I have a theory regarding the importance of metrics, and the responsibility of the well-intentioned person to provide the necessary details to a discussion. In fact, I assert that if you want to see change, a better world, or any outcome for that matter, you must be ready to prove your case and fight the good fight. However, far too often, the wrong people come prepared and leave others babbling in their dust. The echoes proverbial “don’t bring a knife to a gun fight.”
Here’s my logic:
1) In an argument, the person with metrics wins.
We have all fallen victim to the silencing, but non-verifiable statistic in the midst of a debate. For example, did you know that only 8% of discussions involve statistics that are actually provable? Neither do I. I just made that up. How many illogical Facebook shares will we repost before we realize that we can actually provide real data and prove of the same concepts we feel are necessary in the world?
2) Well-intentioned people often don’t feel they need proof.
We should end poverty.
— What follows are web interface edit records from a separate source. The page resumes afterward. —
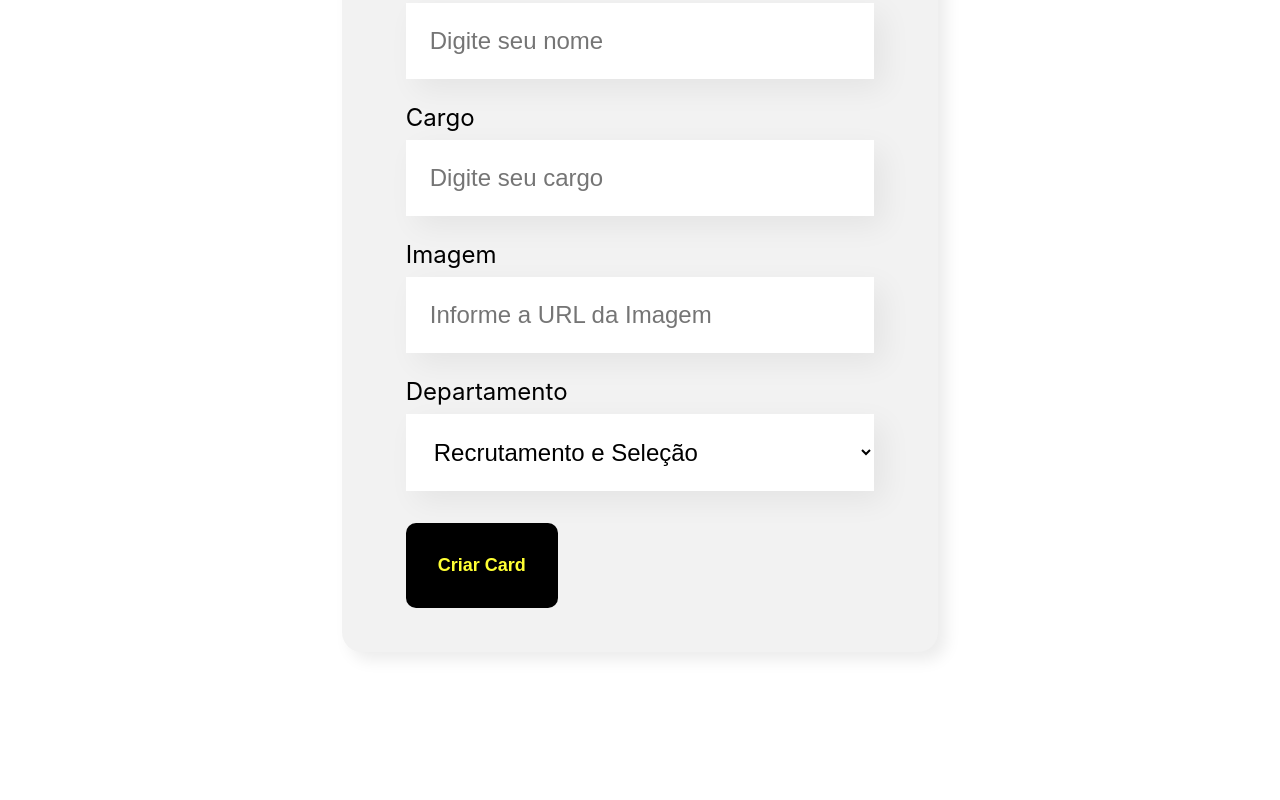
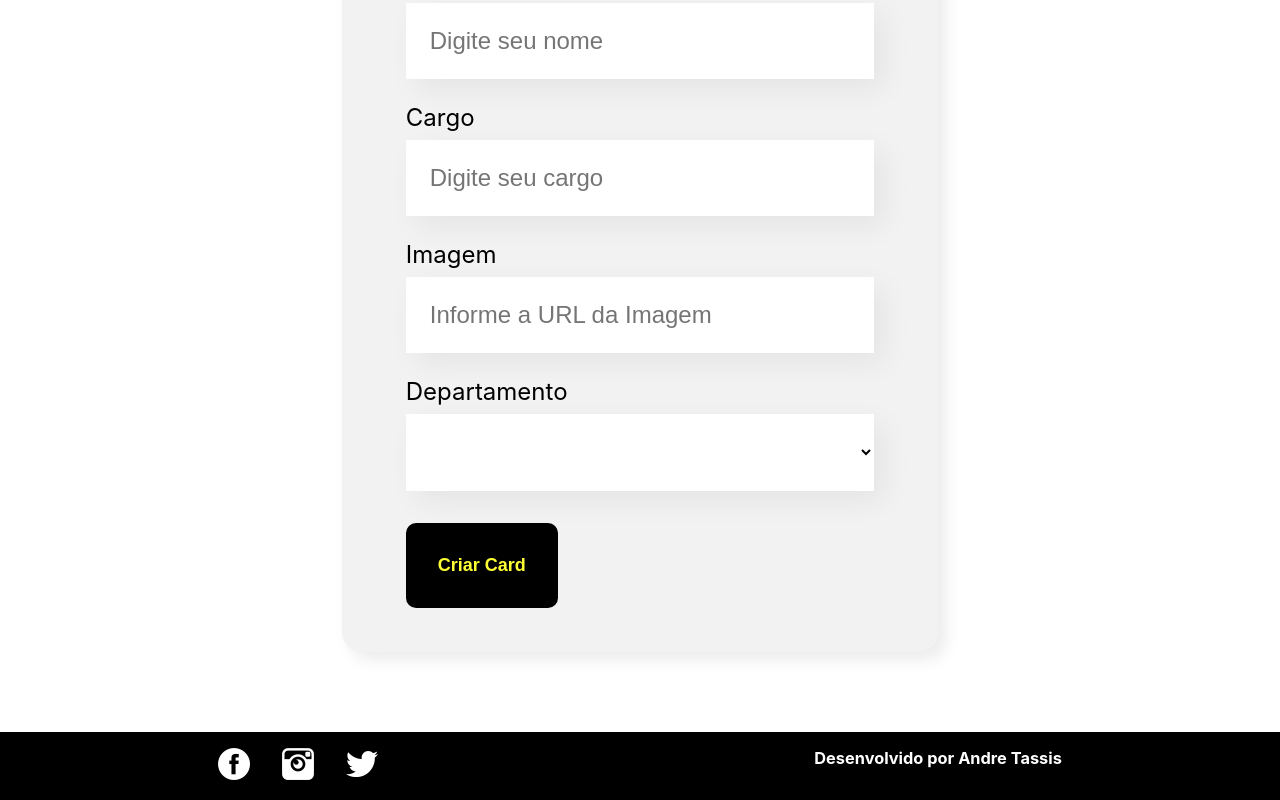
Before and after one commit to andretassis/peoplefirst, a React (Create React App) app: page / in a window 1280 px wide. Shown: the part 514-1314 px from the top of the page. Before the commit the page ends 1246 px from the top, so only its background shows below. Built offline with nearby package versions, Linux system fonts and the light colour scheme.

Commit message:
Envio de arquivos que por algum motivo não foram comitados no commit anterior

```diff
--- a/src/App.js
+++ b/src/App.js
@@ -2,6 +2,7 @@ import { useState } from 'react';
 import Banner from './componentes/Banner/Banner';
 import Formulario from './componentes/Formulario/Formulario';
 import Departamentos from './componentes/Departamentos/Departamentos';
+import Rodape from './componentes/Rodape/Rodape';
 
 function App() {
 
@@ -55,6 +56,8 @@ function App() {
         corSecundaria={departamento.corSecundaria}
         colaboradores={colaboradores.filter(colaborador => colaborador.departamento === departamento.nome)}
       />)}
+
+      <Rodape />
     </div>
   );
 }
--- a/src/componentes/Colaborador/Colaborador.js
+++ b/src/componentes/Colaborador/Colaborador.js
@@ -3,7 +3,7 @@ import './Colaborador.css'
 const Colaborador = (props) => {
     return (
         <div className="colaborador">
-            <div className="cabecalho">
+            <div className="cabecalho" style={{ backgroundColor: props.corDeFundo }}>
                 <img src={props.imagem} alt={props.nome} />
             </div>
             <div className="rodape">
--- a/src/componentes/ListaSuspensa/ListaSuspensa.js
+++ b/src/componentes/ListaSuspensa/ListaSuspensa.js
@@ -5,6 +5,7 @@ const ListaSuspensa = (props) => {
         <div className="lista-suspensa">
             <label>{props.label}</label>
             <select value={props.valor} onChange={(evento) => props.inputAlterado(evento.target.value)} required={props.obrigatorio}>
+                <option value=""></option>
                 {props.itens.map(item => {
                     return <option key={item}>{item}</option>
                 })}
--- /dev/null
+++ b/src/componentes/Rodape/Rodape.css
@@ -0,0 +1,17 @@
+.rodape {
+    background-color: #000000;
+    display: flex;
+    justify-content: space-around;
+}
+
+.rodape .escrita {
+    color: #FFFF;
+    font-size: 14px;
+
+}
+
+.rodape .logos {
+    display: flex;
+    padding: 16px 0;
+    gap: 32px;
+}
```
We should provide adequate education for children. We shouldn’t lie, cheat, and steal. Why do I need to prove that?
Far too often, those that value seemingly obvious or necessary positions do not have any way to prove their assertions. In fact, the notion of needing to prove the value of equality and human life seems ludicrous and runs directly counter to sensibilities.
3) People with questionable logic or motives come ready to fight.
If someone knows they need to prove their case to reach an objective, they come prepared with stats and figures. They can play an offensive position knowing that few will be ready to defend.
Therefore, come prepared!
[quote cite=”First Baron Kelvin” ]
When you can measure what you are speaking about, and express it in numbers, you know something about it; but when you cannot express it in numbers, your knowledge is of a meager and unsatisfactory kind; it may be the beginning of knowledge, but you have scarcely in your thoughts advanced to the state of science.